The answer must be a single number: the count of lines in the listing that hold the string "الذكي".

> Records supplied

-=-=-

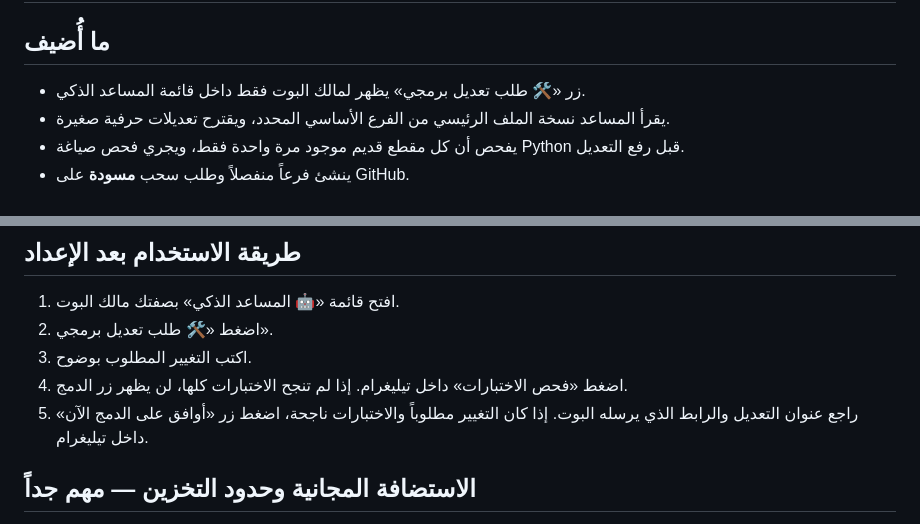
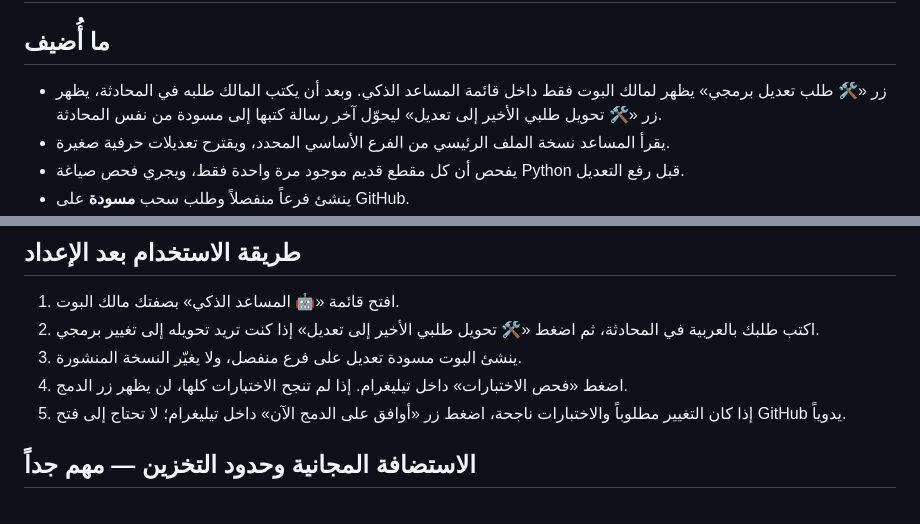
Before and after one commit to thexoldxman-collab/matar-bot, a Markdown page: AI_DEV_SETUP_AR.md, 2 parts joined by grey strips. GitHub-like rendering.

Commit message:
Document code-change workflow directly from the AI chat

```diff
--- a/AI_DEV_SETUP_AR.md
+++ b/AI_DEV_SETUP_AR.md
@@ -1,7 +1,7 @@
 # تفعيل المساعد الذكي والتعديل البرمجي من داخل ماتار
 
 ## ما أُضيف
-- زر «🛠 طلب تعديل برمجي» يظهر لمالك البوت فقط داخل قائمة المساعد الذكي.
+- زر «🛠 طلب تعديل برمجي» يظهر لمالك البوت فقط داخل قائمة المساعد الذكي. وبعد أن يكتب المالك طلبه في المحادثة، يظهر زر «🛠 تحويل طلبي الأخير إلى تعديل» ليحوّل آخر رسالة كتبها إلى مسودة من نفس المحادثة.
 - يقرأ المساعد نسخة الملف الرئيسي من الفرع الأساسي المحدد، ويقترح تعديلات حرفية صغيرة.
 - يفحص أن كل مقطع قديم موجود مرة واحدة فقط، ويجري فحص صياغة Python قبل رفع التعديل.
 - ينشئ فرعاً منفصلاً وطلب سحب **مسودة** على GitHub.
@@ -24,10 +24,10 @@
 
 ## طريقة الاستخدام بعد الإعداد
 1. افتح قائمة «🤖 المساعد الذكي» بصفتك مالك البوت.
-2. اضغط «🛠 طلب تعديل برمجي».
-3. اكتب التغيير المطلوب بوضوح.
+2. اكتب طلبك بالعربية في المحادثة، ثم اضغط «🛠 تحويل طلبي الأخير إلى تعديل» إذا كنت تريد تحويله إلى تغيير برمجي.
+3. ينشئ البوت مسودة تعديل على فرع منفصل، ولا يغيّر النسخة المنشورة.
 4. اضغط «فحص الاختبارات» داخل تيليغرام. إذا لم تنجح الاختبارات كلها، لن يظهر زر الدمج.
-5. راجع عنوان التعديل والرابط الذي يرسله البوت. إذا كان التغيير مطلوباً والاختبارات ناجحة، اضغط زر «أوافق على الدمج الآن» داخل تيليغرام.
+5. إذا كان التغيير مطلوباً والاختبارات ناجحة، اضغط زر «أوافق على الدمج الآن» داخل تيليغرام؛ لا تحتاج إلى فتح GitHub يدوياً.
 
 ## الاستضافة المجانية وحدود التخزين — مهم جداً
 ملف `render.yaml` مضبوط الآن على خطة Render المجانية، ولا يطلب قرصاً مدفوعاً. لتجنب أي رسوم غير مقصودة، مسارات قاعدة SQLite والنسخ الاحتياطية والسجلات موجودة تحت `/tmp`.
```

-=-=-

> Reply
4